■ **INPUT FOR THIS TASK**
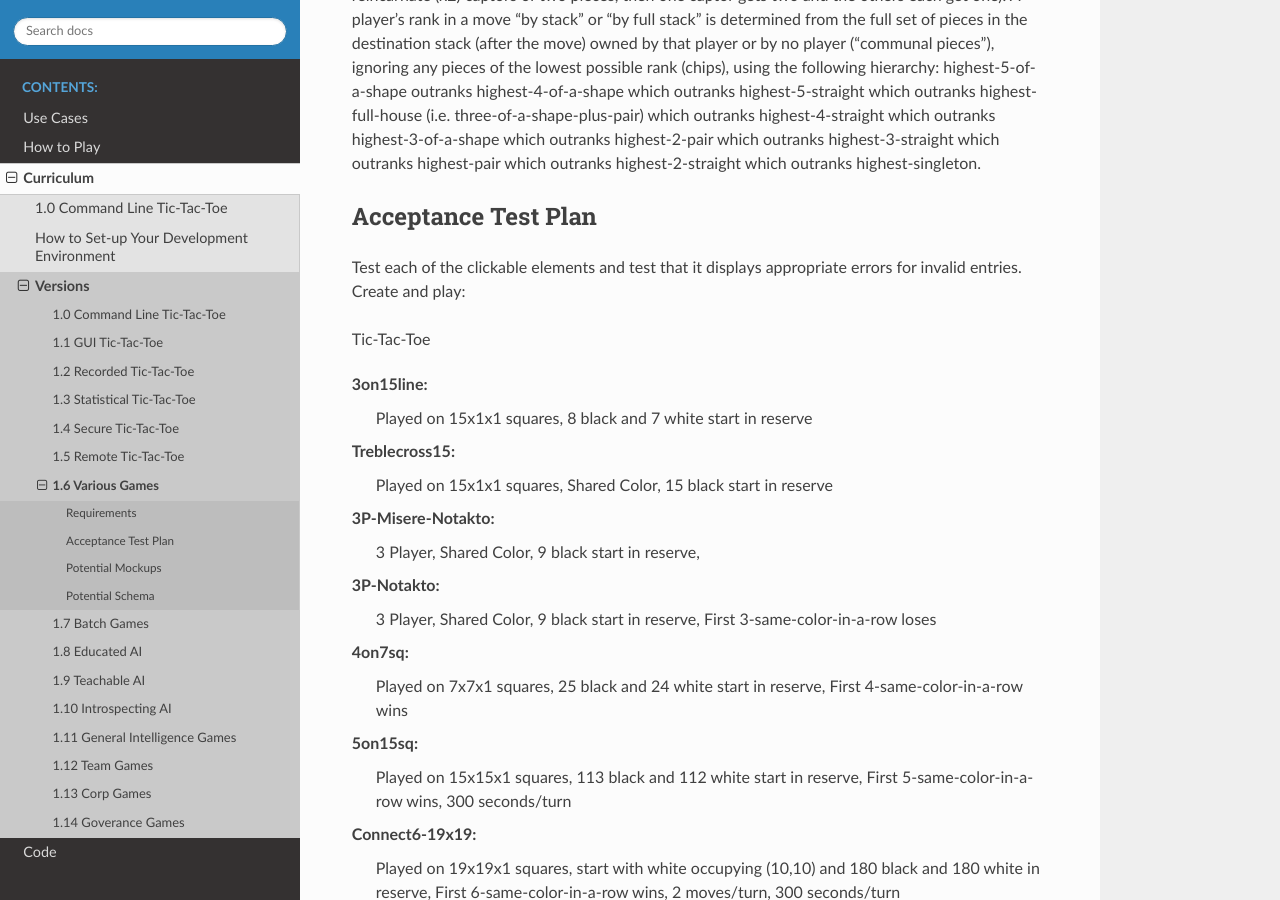
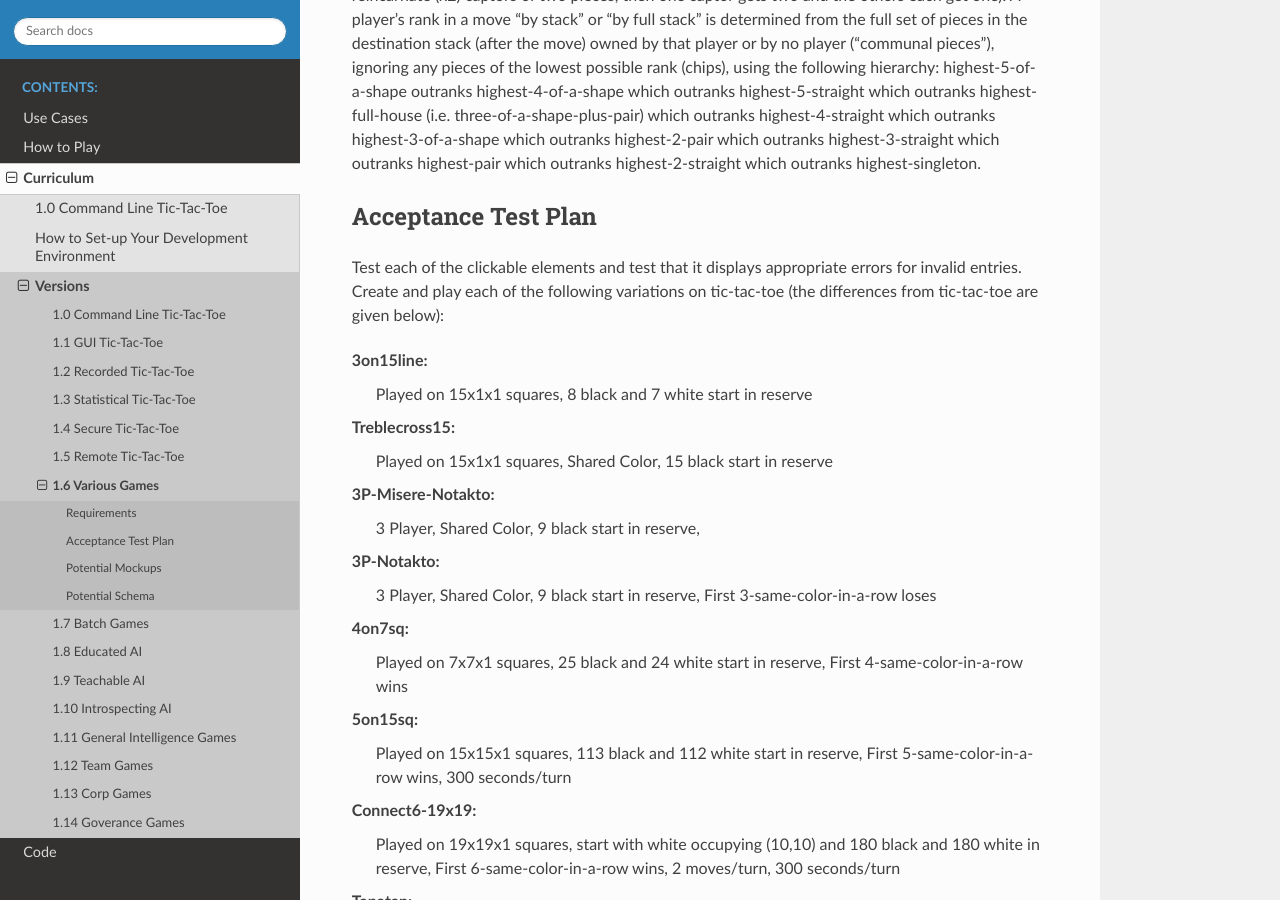
Before and after one commit to ChrisSantosLang/redscience, a Sphinx documentation site: the page built from docs/source/releases/games.rst, in a window 1280 px wide and 900 px high, scrolled down 3016 px. Built offline with Sphinx 7.4.7 and the Read the Docs theme 2.0.0, drawn with Linux system fonts in a browser that asks for light colours.

Commit message:
Update games.rst

```diff
--- a/docs/source/releases/games.rst
+++ b/docs/source/releases/games.rst
@@ -193,9 +193,10 @@ which outranks highest-singleton.
 Acceptance Test Plan
 --------------------
 
-Test each of the clickable elements and test that it displays appropriate errors for invalid entries. Create and play:
-
-Tic-Tac-Toe
+Test each of the clickable elements and test that it displays
+appropriate errors for invalid entries. Create and play each of
+the following variations on tic-tac-toe (the differences from
+tic-tac-toe are given below):
 
 3on15line:
   Played on 15x1x1 squares, 8 black and 7 white start in reserve
```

■ **TASK REQUIREMENTS**
The word "errors" may appear in several lines of the data; copy every line where it does.

■ **EXPECTED OUTPUT**
-Test each of the clickable elements and test that it displays appropriate errors for invalid entries. Create and play:
+appropriate errors for invalid entries. Create and play each of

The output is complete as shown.